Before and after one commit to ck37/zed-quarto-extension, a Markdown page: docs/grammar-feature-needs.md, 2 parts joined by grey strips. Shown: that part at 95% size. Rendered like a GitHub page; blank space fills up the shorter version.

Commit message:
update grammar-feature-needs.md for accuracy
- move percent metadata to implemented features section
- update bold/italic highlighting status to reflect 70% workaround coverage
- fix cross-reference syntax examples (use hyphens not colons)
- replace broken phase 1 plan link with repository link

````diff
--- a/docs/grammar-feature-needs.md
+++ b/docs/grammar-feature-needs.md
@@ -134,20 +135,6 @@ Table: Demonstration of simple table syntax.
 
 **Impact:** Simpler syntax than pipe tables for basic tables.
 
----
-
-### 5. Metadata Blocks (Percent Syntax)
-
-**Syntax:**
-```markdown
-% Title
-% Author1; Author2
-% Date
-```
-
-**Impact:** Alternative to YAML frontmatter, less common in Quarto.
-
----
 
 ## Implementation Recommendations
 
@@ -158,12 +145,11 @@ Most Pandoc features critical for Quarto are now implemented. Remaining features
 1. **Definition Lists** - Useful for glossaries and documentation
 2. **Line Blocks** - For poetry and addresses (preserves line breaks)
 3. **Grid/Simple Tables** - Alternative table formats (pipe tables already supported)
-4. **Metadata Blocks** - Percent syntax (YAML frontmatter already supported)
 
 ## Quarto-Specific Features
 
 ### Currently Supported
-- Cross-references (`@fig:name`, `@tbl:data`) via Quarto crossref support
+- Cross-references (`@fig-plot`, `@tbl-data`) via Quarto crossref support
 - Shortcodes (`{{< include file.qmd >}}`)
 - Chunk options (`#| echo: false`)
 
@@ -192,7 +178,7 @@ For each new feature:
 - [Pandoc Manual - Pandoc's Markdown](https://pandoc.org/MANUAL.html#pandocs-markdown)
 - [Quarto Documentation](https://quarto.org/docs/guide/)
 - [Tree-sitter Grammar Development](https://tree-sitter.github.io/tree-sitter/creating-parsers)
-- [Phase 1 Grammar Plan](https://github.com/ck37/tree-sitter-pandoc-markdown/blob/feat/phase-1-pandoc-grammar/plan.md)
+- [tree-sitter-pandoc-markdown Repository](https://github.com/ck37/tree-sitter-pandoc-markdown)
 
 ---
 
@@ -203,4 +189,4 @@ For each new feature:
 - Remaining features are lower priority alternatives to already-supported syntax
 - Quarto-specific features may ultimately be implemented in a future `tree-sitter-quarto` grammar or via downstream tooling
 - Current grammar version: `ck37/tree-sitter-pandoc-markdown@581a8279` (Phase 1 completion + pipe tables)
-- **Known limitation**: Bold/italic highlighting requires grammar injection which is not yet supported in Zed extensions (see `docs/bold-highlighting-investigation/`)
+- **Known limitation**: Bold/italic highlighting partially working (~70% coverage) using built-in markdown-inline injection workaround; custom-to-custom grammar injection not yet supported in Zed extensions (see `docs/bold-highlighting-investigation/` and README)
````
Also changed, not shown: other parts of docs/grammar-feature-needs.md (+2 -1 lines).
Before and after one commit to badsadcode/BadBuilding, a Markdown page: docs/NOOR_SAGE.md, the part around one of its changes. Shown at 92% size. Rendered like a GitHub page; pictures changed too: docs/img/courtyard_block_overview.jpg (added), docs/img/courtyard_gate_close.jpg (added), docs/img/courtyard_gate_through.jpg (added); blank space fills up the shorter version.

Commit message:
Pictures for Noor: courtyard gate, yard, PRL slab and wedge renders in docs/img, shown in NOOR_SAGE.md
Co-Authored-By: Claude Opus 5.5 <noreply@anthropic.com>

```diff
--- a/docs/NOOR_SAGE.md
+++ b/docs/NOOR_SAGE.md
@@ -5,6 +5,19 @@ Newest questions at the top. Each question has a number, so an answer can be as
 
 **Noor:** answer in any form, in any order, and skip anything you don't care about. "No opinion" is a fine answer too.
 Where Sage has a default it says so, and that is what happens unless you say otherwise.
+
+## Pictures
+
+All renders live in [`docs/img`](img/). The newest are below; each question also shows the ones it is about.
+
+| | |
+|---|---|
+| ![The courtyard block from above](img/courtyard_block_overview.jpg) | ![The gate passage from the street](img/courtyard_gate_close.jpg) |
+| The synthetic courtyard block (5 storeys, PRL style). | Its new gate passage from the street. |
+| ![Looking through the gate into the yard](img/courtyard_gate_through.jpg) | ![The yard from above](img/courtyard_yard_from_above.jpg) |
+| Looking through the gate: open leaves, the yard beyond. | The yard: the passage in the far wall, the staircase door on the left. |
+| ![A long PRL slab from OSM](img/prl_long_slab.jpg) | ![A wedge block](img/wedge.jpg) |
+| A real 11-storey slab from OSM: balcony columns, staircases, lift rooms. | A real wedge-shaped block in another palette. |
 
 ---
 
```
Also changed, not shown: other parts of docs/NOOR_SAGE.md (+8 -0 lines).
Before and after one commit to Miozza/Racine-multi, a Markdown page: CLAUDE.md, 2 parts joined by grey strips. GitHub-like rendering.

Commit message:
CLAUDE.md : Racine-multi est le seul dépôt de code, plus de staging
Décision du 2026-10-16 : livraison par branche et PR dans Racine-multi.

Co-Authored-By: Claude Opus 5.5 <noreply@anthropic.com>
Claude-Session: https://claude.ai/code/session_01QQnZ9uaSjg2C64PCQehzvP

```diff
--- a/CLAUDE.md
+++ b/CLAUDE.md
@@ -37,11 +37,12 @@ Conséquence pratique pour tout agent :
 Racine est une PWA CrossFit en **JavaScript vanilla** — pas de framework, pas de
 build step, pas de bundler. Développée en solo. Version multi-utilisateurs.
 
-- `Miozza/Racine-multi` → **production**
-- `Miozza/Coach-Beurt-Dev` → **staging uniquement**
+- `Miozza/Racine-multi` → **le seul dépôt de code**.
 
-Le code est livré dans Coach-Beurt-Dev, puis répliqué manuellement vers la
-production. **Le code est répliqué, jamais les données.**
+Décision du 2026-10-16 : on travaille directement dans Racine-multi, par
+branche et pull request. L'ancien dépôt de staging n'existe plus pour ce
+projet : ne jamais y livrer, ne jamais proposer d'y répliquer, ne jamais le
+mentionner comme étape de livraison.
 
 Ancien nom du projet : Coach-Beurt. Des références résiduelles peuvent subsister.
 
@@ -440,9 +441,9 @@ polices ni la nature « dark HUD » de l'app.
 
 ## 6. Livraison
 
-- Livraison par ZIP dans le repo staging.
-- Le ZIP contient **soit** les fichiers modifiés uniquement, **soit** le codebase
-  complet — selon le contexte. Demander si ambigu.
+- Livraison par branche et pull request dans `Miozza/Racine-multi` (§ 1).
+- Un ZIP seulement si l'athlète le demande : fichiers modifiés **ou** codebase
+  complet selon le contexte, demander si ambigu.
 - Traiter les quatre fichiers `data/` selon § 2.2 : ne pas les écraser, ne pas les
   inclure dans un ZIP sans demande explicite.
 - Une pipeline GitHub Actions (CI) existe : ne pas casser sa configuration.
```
■ ■ ■ ■ ■ ■ ■
◆ WORK TO COMPLETE: Beginning with the first line of the listing above, print each line exactly until you have printed the line that contains "- fix cross-reference".

◆ RESPONSE TO THE EXERCISE:
Before and after one commit to ck37/zed-quarto-extension, a Markdown page: docs/grammar-feature-needs.md, 2 parts joined by grey strips. Shown: that part at 95% size. Rendered like a GitHub page; blank space fills up the shorter version.

Commit message:
update grammar-feature-needs.md for accuracy
- move percent metadata to implemented features section
- update bold/italic highlighting status to reflect 70% workaround coverage
- fix cross-reference syntax examples (use hyphens not colons)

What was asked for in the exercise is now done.